Although other courts of appeals have uniformly concluded that a lawyer's failure to carry out a client's instruction to appeal is ineffective assistance, the picture in this court is cloudy. We held in United States ex rel. Thomas v. O'Leary, 856 F.2d 1011 (7th Cir. 1988), that a defendant whose lawyer failed to file a brief on appeal need not establish prejudice from this omission — which the first circuit read in Bonneau as equivalent to a conclusion that failure to appeal is per se ineffective. 961 F.2d at 23. So a panel of this court assumed in Mosley when remanding so that the district judge could decide whether the defendant instructed the lawyer to appeal, without asking the district judge to inquire into prejudice.

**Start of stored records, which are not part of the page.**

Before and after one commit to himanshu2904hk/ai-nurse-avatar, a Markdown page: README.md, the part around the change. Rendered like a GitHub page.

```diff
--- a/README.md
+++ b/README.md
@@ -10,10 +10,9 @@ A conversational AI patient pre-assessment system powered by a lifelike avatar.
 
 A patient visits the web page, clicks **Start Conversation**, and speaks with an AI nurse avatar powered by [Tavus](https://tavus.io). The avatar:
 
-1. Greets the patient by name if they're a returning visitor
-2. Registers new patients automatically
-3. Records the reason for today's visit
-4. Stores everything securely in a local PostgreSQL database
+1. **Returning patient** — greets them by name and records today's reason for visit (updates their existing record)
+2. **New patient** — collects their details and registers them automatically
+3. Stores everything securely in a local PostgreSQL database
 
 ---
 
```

But the panel in Belford v. United States, 975 F.2d 310, 315 (7th Cir. 1992), made the opposite assumption, citing Strickland for a prejudice requirement without discussing Thomas. Accord, Van Russell v. United States, 976 F.2d 323, 326-27 (7th Cir. 1992). Tellingly, Belford and Van Russell did not cite Penson or the portion of Cronic recognizing that a lawyer's abandonment of his client is ineffective per se. We doubt that the parties brought these cases to the panels' attention. To relieve the tension in our decisions, we now disavow the language of Belford and Van Russell requiring a defendant to establish prejudice from failure to appeal. A defendant is entitled on direct appeal to legal aid in demonstrating that the district judge committed an error, and he need not make a preliminary showing of "prejudice" tantamount to presenting the appeal without legal assistance.

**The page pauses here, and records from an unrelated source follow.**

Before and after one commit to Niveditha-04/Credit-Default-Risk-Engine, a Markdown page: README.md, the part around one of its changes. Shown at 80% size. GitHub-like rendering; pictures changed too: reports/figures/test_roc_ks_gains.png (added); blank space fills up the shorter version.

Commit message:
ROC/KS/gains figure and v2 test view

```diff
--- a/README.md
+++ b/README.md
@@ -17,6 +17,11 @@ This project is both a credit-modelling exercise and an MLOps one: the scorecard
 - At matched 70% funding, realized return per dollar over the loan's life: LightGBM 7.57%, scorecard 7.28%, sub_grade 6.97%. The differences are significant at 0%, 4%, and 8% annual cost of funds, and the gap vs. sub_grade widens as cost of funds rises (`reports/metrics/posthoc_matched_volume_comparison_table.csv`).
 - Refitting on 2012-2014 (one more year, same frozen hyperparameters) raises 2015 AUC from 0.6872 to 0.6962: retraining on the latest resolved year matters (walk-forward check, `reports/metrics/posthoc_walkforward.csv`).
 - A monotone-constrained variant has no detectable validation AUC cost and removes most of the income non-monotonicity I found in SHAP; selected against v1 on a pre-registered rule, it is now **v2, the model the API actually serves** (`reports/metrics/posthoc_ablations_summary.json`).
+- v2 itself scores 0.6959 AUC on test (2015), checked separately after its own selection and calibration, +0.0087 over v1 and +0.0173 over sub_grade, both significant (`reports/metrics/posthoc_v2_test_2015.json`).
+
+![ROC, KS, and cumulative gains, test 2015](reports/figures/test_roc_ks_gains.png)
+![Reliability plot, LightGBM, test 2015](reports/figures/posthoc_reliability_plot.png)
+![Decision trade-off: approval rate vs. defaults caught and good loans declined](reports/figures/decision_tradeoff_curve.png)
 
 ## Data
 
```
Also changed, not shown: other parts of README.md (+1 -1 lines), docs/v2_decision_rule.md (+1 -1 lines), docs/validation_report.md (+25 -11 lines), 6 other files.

This opinion was circulated before release to all judges in active service. See Circuit Rule 40(f). No judge favored a hearing en banc.
Because the district judges in these cases concluded that Castellanos and Streete lacked good prospects on direct appeal, they did not decide whether the defendants actually instructed their lawyers to take appeals. We vacate the judgments of the district court and remand so that the courts may determine whether Castellanos and Streete timely told their lawyers that they wanted appellate review. If the answer is yes, then the court should enter an order providing the appropriate relief for the ineffective assistance: the defendant receives the right to an appellate proceeding, as if on direct appeal, with the assistance of counsel. Page v. United States, 884 F.2d 300 (7th Cir. 1987).
VACATED AND REMANDED.